He is joined by fellow Executive Producers, Kaushik De of the University of Texas, Arlington and UT Planetarium, Reinhard Schwienhorst of Michigan State University and Abrams Planetarium, Carmen Garcia of the University of Valencia, Markus Nordberg of CERN and George Smoot of the University of California, Berkeley.

With music composed by Mickey Hart (Apocalypse Now, The Twilight Zone, The Grateful Dead) and narration by an acclaimed Academy-Award winning actress, Phantom of the Universe will showcase the creativity and directing prowess of Joao Pequenao of CERN’s Media Lab and the writing and producing talents of award-winning filmmaker, Carey Ann Strelecki, PGA, WGA.

A talented team based at the Instituto de Física Corpuscular (IFIC) de la Universitat de València produced the animated sequences of the show:
Jesus Nuevo, Raúl Colomer, Jose Sanz, Iván Pulido and Jose Manuel Vega gave life to the pixels on the dome.

The dynamic live-action scenes were filmed by Jose Francisco Salgado of the Adler Planetarium. Some of the cosmology simulations were produced by Ralf Kaehler and Tom Abel of KIPAC at the SLAC lab.



Phantom is a new planetarium show that will showcase an exciting exploration of dark matter, from the Big Bang to its anticipated discovery at the Large Hadron Collider. The show will reveal the first hints of its existence through the eyes of Fritz Zwicky, the scientist who coined the term “dark matter.” We’ll marvel at the astral choreography witnessed by Vera Rubin in the Andromeda galaxy and plummet deep underground to see the most sensitive dark matter detector on Earth, housed in a former gold mine.

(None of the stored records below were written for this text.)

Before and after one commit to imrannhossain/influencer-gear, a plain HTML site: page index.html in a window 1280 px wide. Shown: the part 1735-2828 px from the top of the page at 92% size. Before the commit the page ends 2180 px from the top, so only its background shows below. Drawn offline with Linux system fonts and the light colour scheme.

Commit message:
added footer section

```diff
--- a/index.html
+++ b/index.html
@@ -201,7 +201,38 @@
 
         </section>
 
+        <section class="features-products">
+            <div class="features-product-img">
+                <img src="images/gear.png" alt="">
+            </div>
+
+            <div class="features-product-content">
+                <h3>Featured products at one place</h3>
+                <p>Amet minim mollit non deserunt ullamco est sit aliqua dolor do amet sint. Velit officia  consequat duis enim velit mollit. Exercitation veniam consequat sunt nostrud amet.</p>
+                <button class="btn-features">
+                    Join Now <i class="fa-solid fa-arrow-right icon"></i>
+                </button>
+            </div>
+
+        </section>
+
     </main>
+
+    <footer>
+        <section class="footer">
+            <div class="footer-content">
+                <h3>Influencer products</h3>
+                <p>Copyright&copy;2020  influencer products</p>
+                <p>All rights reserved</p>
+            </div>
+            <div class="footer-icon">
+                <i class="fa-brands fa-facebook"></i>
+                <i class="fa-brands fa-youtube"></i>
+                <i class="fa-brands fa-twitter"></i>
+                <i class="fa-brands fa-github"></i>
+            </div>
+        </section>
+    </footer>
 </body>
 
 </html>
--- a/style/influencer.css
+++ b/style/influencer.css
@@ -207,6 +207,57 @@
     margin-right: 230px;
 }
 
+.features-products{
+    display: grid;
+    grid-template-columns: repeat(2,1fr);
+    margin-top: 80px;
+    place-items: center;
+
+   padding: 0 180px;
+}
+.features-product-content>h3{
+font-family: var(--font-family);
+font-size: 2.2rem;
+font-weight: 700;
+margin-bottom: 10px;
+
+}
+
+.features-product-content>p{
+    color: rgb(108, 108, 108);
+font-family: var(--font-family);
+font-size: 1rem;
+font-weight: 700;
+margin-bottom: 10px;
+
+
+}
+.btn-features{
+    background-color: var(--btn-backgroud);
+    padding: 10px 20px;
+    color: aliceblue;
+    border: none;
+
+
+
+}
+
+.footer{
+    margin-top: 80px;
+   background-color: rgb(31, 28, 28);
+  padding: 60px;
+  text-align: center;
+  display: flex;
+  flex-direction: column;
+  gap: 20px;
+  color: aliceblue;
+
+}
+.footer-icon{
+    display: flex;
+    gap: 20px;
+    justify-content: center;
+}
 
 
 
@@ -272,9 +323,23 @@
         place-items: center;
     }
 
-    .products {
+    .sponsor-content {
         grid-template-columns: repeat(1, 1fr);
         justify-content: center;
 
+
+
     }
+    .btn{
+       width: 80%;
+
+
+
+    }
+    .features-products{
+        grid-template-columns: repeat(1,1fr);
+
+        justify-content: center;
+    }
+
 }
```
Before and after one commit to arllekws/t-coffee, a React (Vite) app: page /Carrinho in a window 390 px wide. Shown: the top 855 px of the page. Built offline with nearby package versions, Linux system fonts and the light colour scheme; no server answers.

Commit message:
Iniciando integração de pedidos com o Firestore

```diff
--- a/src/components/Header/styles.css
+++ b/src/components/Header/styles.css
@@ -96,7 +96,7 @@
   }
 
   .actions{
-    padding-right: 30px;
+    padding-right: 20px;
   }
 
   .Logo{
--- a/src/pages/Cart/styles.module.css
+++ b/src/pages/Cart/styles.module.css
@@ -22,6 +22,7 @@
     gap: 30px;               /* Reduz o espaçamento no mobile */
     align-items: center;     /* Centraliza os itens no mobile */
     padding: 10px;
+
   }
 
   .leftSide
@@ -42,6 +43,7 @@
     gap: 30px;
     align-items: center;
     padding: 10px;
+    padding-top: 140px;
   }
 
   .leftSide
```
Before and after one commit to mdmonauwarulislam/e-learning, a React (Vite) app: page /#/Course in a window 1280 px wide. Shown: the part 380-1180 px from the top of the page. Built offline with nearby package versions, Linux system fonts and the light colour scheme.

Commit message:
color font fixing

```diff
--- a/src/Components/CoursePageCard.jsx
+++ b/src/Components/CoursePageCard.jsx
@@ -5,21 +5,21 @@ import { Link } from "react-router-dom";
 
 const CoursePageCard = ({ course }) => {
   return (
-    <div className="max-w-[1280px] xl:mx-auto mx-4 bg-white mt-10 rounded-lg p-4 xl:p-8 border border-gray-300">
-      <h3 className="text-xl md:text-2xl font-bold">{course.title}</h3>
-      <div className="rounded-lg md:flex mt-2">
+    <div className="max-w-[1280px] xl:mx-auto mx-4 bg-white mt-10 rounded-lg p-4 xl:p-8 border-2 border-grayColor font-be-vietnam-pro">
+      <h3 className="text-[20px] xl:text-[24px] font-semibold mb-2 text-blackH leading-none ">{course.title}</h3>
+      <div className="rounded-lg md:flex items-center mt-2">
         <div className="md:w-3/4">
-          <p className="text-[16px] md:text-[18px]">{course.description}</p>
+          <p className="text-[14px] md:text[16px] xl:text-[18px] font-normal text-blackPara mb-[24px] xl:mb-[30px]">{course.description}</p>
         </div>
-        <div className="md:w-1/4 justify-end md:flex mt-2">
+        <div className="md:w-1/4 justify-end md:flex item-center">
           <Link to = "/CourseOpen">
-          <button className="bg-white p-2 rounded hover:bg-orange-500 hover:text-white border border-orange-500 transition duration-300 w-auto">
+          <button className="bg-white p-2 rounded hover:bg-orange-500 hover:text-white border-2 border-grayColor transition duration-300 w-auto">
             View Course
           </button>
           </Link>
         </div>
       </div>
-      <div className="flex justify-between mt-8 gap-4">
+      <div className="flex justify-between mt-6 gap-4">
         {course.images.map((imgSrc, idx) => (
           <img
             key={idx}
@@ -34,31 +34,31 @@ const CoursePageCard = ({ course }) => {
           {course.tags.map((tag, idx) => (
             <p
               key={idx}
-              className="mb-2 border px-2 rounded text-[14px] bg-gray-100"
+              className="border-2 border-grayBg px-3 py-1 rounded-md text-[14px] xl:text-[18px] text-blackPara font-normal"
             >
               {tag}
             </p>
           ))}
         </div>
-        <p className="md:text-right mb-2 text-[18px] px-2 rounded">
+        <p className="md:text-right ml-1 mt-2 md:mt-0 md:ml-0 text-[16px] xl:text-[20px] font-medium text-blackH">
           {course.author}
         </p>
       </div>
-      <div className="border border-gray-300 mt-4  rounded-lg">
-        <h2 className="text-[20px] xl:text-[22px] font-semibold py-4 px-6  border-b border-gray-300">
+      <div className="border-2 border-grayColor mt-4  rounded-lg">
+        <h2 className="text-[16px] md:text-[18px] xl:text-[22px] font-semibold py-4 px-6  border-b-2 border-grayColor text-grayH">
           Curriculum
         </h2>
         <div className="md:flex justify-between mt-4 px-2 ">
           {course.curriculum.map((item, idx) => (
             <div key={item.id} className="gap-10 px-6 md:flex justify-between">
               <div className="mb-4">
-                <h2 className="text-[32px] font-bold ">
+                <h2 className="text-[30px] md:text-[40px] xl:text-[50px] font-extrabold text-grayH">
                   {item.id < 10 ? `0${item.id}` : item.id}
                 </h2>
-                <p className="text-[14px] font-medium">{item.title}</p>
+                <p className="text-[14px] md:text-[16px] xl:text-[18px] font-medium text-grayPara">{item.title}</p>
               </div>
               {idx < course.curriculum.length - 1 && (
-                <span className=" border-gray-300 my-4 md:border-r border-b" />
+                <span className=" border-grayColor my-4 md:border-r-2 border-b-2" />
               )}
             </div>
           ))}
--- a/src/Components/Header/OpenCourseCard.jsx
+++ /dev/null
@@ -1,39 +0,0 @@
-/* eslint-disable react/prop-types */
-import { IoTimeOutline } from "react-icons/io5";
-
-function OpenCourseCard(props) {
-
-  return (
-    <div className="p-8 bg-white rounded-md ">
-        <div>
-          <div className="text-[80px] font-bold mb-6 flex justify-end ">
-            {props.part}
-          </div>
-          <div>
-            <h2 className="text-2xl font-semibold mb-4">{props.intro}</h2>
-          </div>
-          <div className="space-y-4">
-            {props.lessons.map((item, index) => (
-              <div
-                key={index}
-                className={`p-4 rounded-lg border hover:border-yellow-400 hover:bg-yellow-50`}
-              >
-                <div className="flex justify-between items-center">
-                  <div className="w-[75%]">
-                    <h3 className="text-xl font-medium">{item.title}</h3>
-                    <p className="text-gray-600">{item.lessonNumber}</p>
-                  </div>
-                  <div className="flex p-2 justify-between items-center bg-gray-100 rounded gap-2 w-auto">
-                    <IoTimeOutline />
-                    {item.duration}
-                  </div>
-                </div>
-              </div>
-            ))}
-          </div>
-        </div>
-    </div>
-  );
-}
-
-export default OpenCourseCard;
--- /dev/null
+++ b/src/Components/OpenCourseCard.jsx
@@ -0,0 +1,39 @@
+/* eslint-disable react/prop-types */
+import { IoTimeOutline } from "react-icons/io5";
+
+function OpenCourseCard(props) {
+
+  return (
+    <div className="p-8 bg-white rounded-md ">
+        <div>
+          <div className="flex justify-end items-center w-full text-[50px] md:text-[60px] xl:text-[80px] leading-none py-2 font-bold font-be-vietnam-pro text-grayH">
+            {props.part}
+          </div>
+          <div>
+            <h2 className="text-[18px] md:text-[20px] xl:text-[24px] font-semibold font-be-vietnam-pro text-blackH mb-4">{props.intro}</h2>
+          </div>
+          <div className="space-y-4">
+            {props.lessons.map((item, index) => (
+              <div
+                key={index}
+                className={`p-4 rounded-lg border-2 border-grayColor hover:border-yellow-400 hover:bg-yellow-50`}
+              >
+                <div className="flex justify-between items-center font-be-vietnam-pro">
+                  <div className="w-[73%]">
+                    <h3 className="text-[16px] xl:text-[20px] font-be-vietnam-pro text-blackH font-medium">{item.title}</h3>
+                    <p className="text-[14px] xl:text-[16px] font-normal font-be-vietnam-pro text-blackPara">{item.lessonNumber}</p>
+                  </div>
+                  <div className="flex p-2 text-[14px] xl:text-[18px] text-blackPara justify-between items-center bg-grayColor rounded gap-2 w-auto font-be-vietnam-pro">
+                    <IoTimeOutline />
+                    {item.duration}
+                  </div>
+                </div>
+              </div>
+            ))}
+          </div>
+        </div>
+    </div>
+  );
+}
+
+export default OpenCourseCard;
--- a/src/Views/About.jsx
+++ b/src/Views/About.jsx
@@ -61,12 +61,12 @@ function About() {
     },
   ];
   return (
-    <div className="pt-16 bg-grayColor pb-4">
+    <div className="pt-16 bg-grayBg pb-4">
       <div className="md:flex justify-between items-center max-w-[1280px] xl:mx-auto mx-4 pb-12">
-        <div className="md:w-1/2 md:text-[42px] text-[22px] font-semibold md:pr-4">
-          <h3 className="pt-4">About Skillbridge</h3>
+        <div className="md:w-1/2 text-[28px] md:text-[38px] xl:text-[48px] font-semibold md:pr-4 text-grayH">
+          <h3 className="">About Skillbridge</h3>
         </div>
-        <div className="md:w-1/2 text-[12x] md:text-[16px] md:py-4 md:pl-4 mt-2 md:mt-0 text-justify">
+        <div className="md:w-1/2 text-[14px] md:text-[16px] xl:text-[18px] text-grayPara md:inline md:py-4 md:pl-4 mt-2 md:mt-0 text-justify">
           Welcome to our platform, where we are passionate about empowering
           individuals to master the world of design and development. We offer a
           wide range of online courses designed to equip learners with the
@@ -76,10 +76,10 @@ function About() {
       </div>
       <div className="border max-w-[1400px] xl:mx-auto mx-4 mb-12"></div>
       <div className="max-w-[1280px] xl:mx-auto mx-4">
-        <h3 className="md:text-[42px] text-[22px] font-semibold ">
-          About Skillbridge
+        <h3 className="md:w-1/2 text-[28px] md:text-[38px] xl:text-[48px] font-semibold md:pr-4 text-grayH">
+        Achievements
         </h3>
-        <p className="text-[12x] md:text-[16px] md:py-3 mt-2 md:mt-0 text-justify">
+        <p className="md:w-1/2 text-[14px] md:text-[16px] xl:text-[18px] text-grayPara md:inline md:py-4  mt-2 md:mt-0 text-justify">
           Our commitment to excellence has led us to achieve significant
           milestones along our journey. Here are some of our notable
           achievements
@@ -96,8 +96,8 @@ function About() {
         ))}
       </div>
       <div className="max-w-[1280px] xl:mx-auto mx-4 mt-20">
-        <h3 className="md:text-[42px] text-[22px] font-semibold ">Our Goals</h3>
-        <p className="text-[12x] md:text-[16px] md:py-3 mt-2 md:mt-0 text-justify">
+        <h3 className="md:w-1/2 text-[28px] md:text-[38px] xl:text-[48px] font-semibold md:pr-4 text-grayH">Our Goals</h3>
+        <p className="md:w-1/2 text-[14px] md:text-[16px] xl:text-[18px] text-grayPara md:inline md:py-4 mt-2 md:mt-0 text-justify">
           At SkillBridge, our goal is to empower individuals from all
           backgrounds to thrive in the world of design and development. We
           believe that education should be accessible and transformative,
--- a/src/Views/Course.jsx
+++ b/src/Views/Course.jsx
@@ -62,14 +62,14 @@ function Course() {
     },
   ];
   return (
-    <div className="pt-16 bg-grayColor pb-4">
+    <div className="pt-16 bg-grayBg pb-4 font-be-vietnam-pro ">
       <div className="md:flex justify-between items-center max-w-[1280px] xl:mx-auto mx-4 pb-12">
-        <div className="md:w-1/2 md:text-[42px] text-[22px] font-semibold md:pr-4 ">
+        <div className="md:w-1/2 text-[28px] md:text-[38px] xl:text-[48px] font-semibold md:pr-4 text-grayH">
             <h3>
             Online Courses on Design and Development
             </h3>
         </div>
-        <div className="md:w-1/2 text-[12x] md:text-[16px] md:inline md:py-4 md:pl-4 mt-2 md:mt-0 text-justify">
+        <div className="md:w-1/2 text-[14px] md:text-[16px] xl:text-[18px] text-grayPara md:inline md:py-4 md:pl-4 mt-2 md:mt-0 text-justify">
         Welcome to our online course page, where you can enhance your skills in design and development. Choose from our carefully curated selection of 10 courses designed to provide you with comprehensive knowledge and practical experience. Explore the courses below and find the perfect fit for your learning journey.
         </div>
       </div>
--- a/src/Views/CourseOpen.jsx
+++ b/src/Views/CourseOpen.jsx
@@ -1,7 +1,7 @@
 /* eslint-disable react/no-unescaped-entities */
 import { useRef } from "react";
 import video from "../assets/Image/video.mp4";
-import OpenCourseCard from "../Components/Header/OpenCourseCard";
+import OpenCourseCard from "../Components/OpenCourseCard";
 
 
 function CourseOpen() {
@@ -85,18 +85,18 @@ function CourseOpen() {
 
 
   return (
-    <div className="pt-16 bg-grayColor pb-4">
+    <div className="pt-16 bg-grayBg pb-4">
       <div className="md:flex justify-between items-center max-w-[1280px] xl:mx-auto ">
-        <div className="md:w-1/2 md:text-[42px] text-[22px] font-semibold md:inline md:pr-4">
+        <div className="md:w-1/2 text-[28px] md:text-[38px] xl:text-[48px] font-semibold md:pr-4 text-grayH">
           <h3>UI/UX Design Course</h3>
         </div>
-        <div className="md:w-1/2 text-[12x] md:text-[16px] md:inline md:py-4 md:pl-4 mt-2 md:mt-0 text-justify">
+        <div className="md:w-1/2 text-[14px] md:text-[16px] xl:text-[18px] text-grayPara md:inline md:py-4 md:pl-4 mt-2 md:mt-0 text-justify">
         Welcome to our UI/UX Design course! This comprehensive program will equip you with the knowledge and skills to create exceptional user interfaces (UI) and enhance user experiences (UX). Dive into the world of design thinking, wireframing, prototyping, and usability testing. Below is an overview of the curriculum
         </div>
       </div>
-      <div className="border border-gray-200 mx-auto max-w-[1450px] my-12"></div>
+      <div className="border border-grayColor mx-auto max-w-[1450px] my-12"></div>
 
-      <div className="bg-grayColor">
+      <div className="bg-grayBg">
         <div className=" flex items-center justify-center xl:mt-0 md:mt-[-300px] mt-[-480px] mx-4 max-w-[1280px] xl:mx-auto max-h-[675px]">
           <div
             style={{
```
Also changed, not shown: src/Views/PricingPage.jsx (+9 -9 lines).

From there, we’ll end our journey across space and time at the Large Hadron Collider at CERN, speeding alongside particles before they collide in visually stunning explosions of light and sound, while learning how scientists around the world are collaborating to track down the constituent of dark matter. The show will be offered to planetariums worldwide free of charge in 2014.